In the last couple of years it has been difficult not to notice a rise in interest surrounding handmade items. Even those who least care about ongoing trends have surely noticed that such items are, for lack of a better choice of words, simply in.
From handmade jewellery, to altered clothes and hand printing, the influence is vast and ranges in every sector imaginable. Even locally in Malta, where everything is somehow milder and belated, the effect is felt to such an extent, that we have specialised artisan markets, such as Patches.
It is a sort of a new revival of the Arts and Crafts movement, somewhat similar to that of William Morris in 1860s. I believe that just like the reaction against the new industrial world at the time, this is a reaction against a society which relies heavily on mass production. In a world where everything is essentially created by programmed machines, there is no place left for man to be the creator. The satisfaction of creation is lost. Man sought perfection which was only obtainable through machines, and in an attempt to make the world a better place, man metaphorically exiled himself from the productive world.
I believe that eventually this left a collective feeling of detachment. One cannot feel connected to the perfectly made things that are mechanically produced.
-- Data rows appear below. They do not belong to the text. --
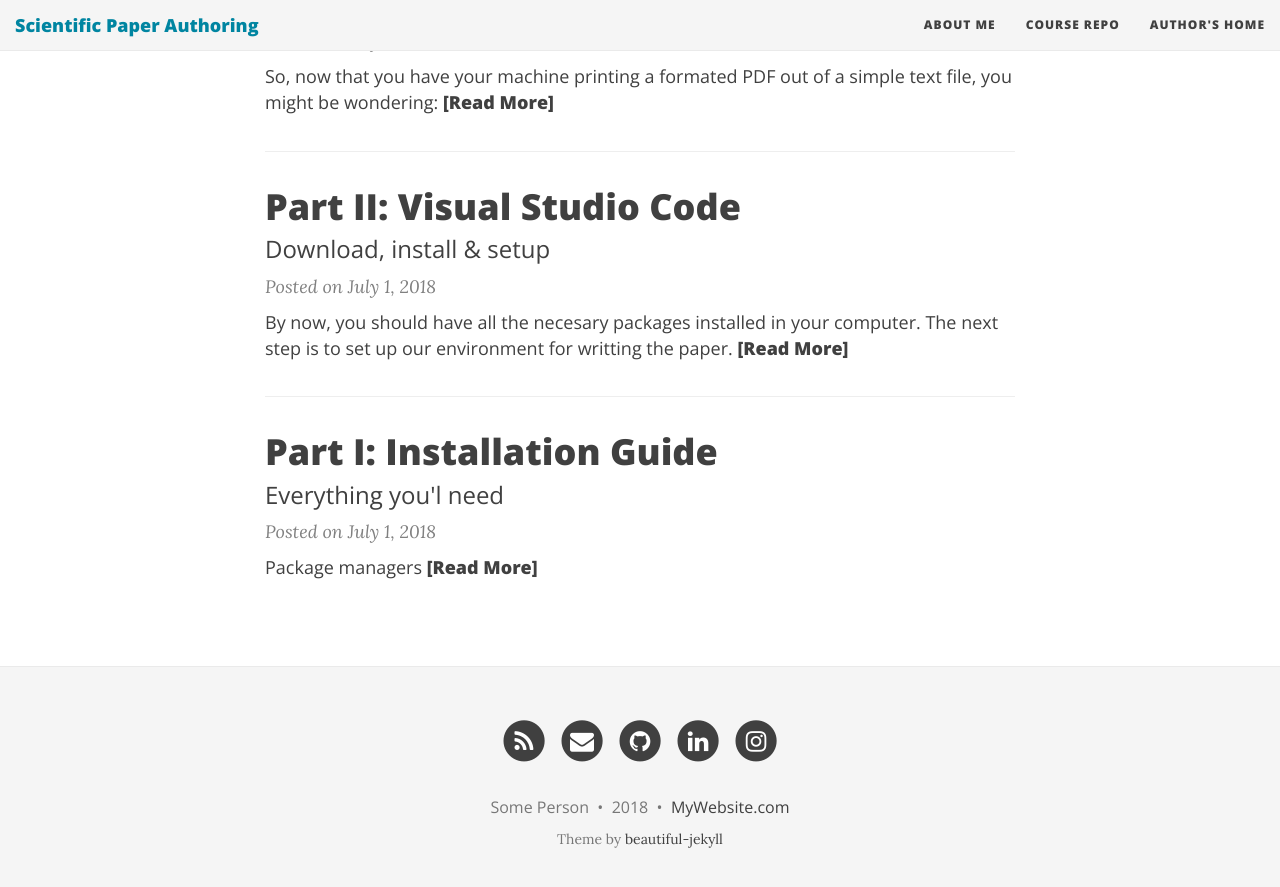
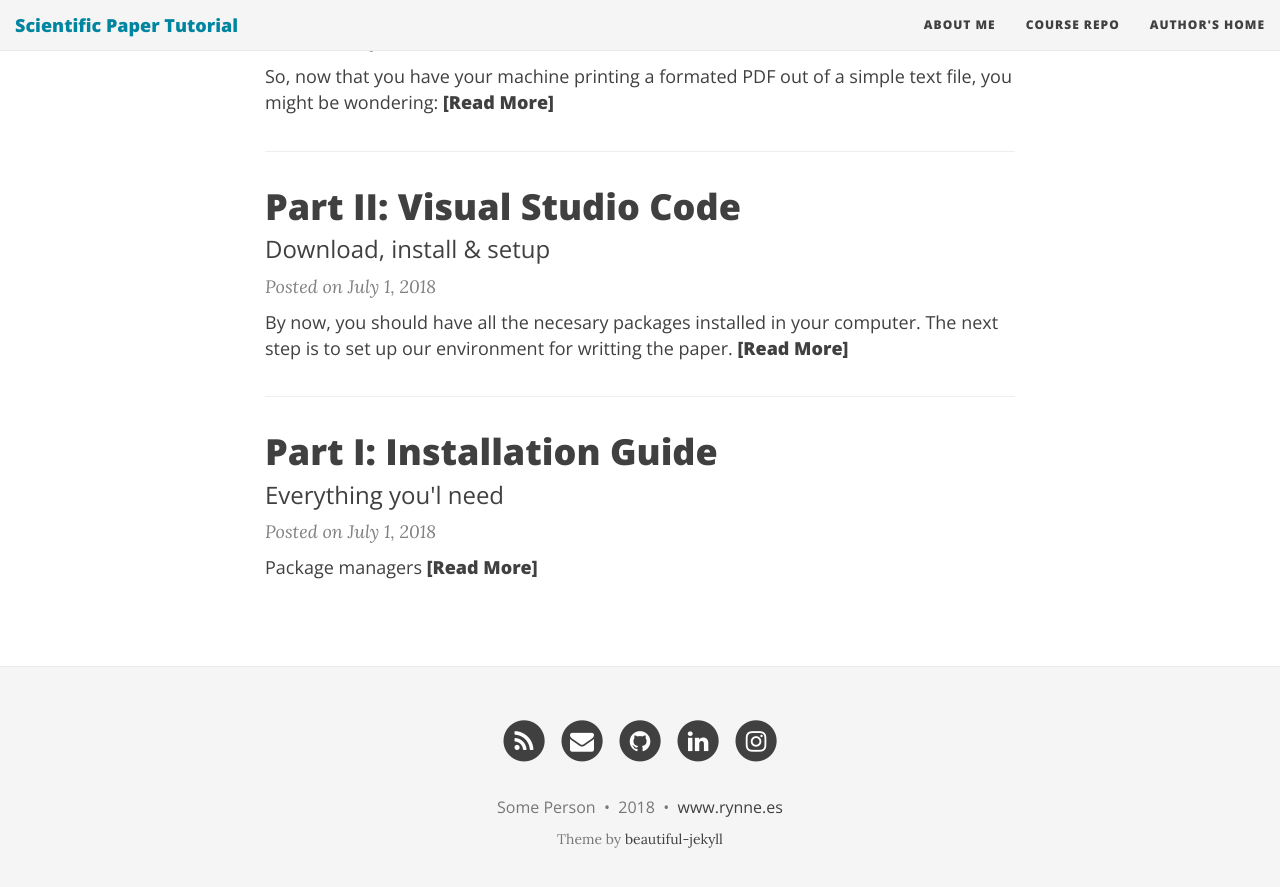
Before and after one commit to AlanRynne/Scientific-Paper-Tutorial, a Jekyll site: the page built from index.html, in a window 1280 px wide and 900 px high, scrolled down 784 px. Shown: the top 887 px of the window. Built offline with Jekyll 4.4.1, drawn with Linux system fonts in a browser that asks for light colours; nearby versions of some CDN libraries; the list of posts is cut into pages by our own code.

Commit message:
Changed web title

```diff
--- a/_config.yml
+++ b/_config.yml
@@ -14,7 +14,7 @@
 # Of course don't forget to change the username and projectname to YOUR username and project
 
 # Name of website
-title: "Scientific Paper Authoring"
+title: "Scientific Paper Tutorial"
 
 # Short description of your site
 description: "A Pandoc+Markdown initiation"
@@ -96,7 +96,7 @@
 
 # How to display the link to the website in the footer
 # Remove this if you don't want a link in the footer
-url-pretty: "MyWebsite.com"  # eg. "deanattali.com/beautiful-jekyll"
+url-pretty: "www.rynne.es"  # eg. "deanattali.com/beautiful-jekyll"
 
 # --- Web Statistics Section --- #
 
```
Man-made has obtained a completely different meaning.
Part of the unique charms of handmade items are their slight imperfections, and this is what ultimately ties the creator to the objects. It is a small reminder that these were created by humans, and not machines. While living in a world surrounded by machines, such handmade objects are becoming increasingly easier for people to connect with and thus are just as easily appreciated. One feels that such objects were created for specifically for them, rather than just to feed the industrial market. It is a form of nostalgia for a world that was centered more around the product and its user, rather than production, distribution and profits.
Handmade objects tend to provide one with a sense of individualism, rather than being just another product. They make one feel special and important, which is the effect of limited edition items, something completely opposite to the idea of mass production. In the end, this new found appreciation for handmade is just an attempt to once again become part of the creation of the objects we use everyday.